A bureaucracy is a large organization that is designed to achieve a common goal through a hierarchical organization. The classic perspective on bureaucracy was proposed by German sociologist, Max Weber at the beginning of 20th century. Weber developed a theory of authority structures and described organizational activity based on authority relations. He described an ideal type of organization that he called a "bureaucracy".

The characteristics of Weber's bureaucracy

* Division of labor - Each person's job is broken down into simple, routine and well defined tasks. * Well-defined authority hierarchy - A multilevel formal structure, with a hierarchy of positions or offices, ensures that each lower office is under the supervision and control of a higher one. * High formalization - Dependence on formal rules and procedures to ensure uniformity and to regulate the behavior of job holders. * Impersonal nature - Rules and controls are applied uniformly avoiding involvement with personalities and personal preferences of employees. * Employment decisions based on merit - Selection and promotion decisions are based on technical qualifications, competence and performance of the candidates. * Career tracks for employees - Managers are professional officials rather than owners of the units they manage. They work for fixed salaries and pursue their careers within organization. * Distinct separation of members' organizational and personal lives - The demands and interests of personal affairs are kept completely separate to prevent them form interfering with rational impersonal conduct of the organization's activities.

Bureaucracy, as described by Weber, emphasize rationality, predictability, impersonality, technical competence, and authoritarianism. The central theme in Weber's bureaucratic model is standardized structure and processes.

2. Advantages of Bureaucracy

Weber sincerely believed that his model could remove the ambiguity, inefficiencies, and patronage that characterized most organizations at that time. This model became the design prototype for most large organizations until less than a decade ago.

2.1 Learnable rules

Rules and regulations may be constraints on what you can and can not do, but they reduce ambiguity and increase uniformity of actions. Absence of policy, therefore, leaves managers open to reprimand for any decision made, however trivial. Similarly, if staff members do something wrong, they want to be assured that they are not unduly penalized.

2.2 Without regard to person

Weber's model seeks to purge the organization of favoritism. It sought to bring objectivity to employee selection by reducing nepotism and other forms of favoritism by decision makers and replacing it with job-competence criteria.

2.3 Giving employees' security in employment

Commitment to the organization, protection against arbitrary actions of senior management and inducement to master skills that may have limited marketability, learn those skills that may have little value outside the organization but that, nevertheless, are important for the organization's success. Japanese employees have traditionally been granted permanent employment, regardless of the business cycle. In response, Japanese firms have some of the most loyal and productive employees in the world.

2.4 Vertical hierarchy

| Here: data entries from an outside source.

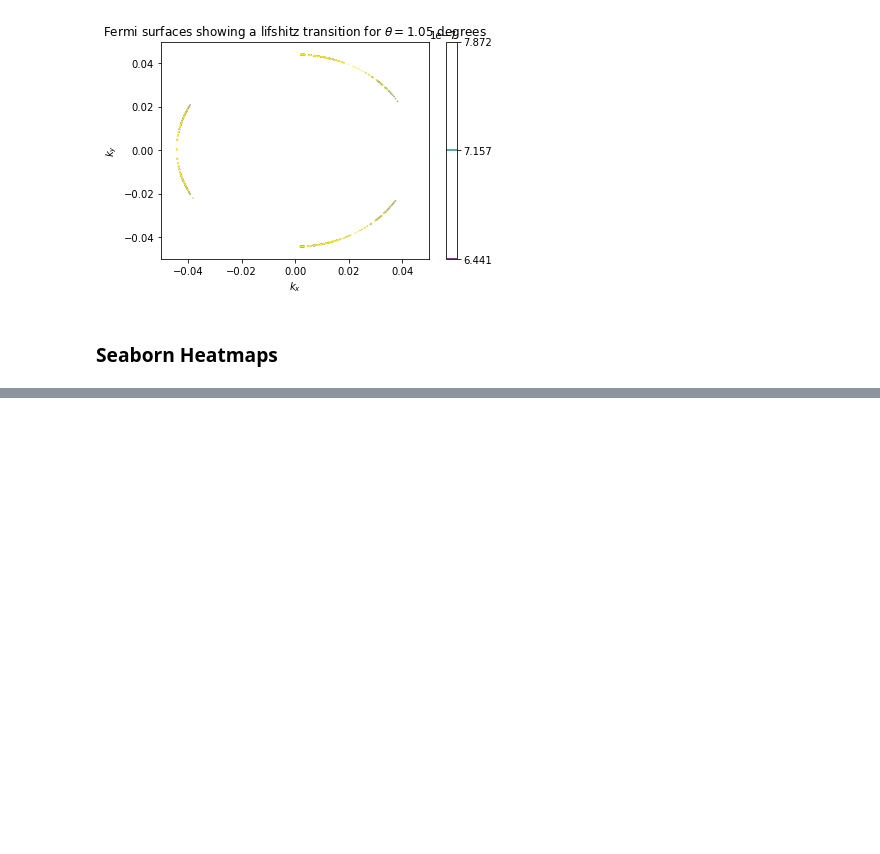
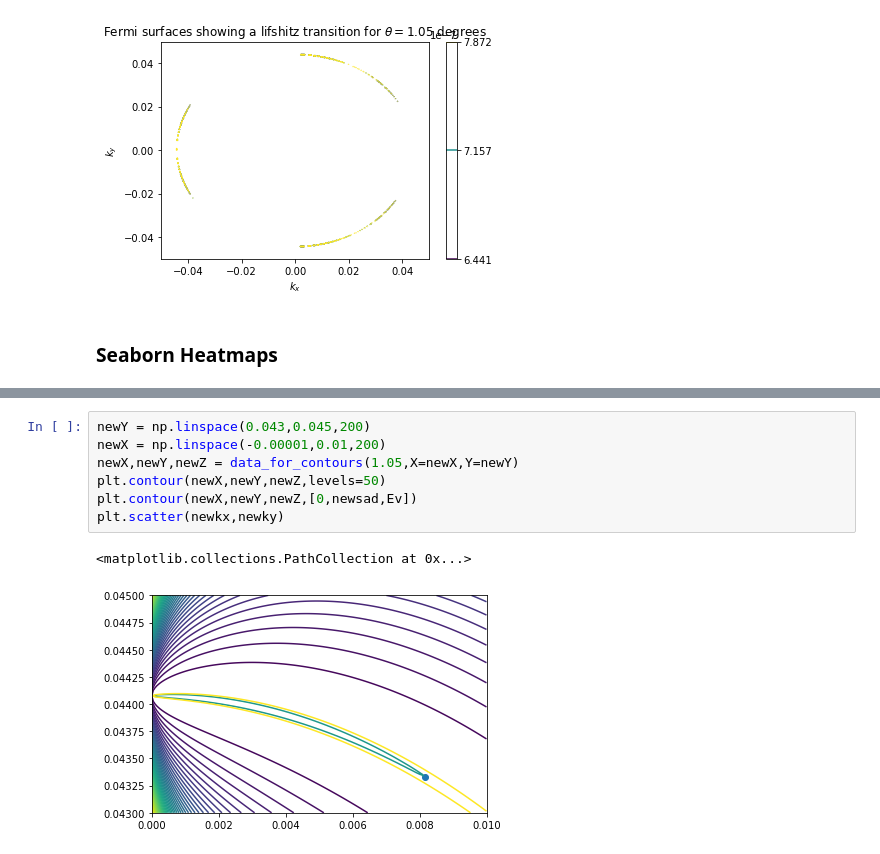
Before and after one commit to aravindhshankar/KondoVHS, a Jupyter notebook: FigureMaking.ipynb, the cells around one changed output, grey strips where cells are left out. Cells and saved outputs as stored; diff of their text form; blank space fills up the shorter version.

```diff
--- a/FigureMaking.ipynb
+++ b/FigureMaking.ipynb
@@ -98,0 +128,10 @@ plt.savefig('FigsPoster/HeatmapMagic.jpg')
+# %%
+newY = np.linspace(0.043,0.045,200)
+newX = np.linspace(-0.00001,0.01,200)
+newX,newY,newZ = data_for_contours(1.05,X=newX,Y=newY)
+plt.contour(newX,newY,newZ,levels=50)
+plt.contour(newX,newY,newZ,[0,newsad,Ev])
+plt.scatter(newkx,newky)
+# %% [output]
+<matplotlib.collections.PathCollection at 0x...>
+[figure, added]
```
Also changed, not shown: parts of 14 cells of this notebook, 9 other files.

There is clarity in lines of authority, rules, duties, specification of procedures, and so on. For managers, only when the structure and relationships are clear, authority is delegated.

3 Disadvantages of Bureaucracy

Some Criticisms are:

3.1 Goal displacement

Bureaucracy is attacked most frequently for encouraging goal displacement - the displacement of organizational goals by sub-unit or personal goals.

3.2 Inappropriate application of rules and regulations

It is the undesirable effect of members' applying formalized rules and procedures in inappropriate situations; i.e. responding to...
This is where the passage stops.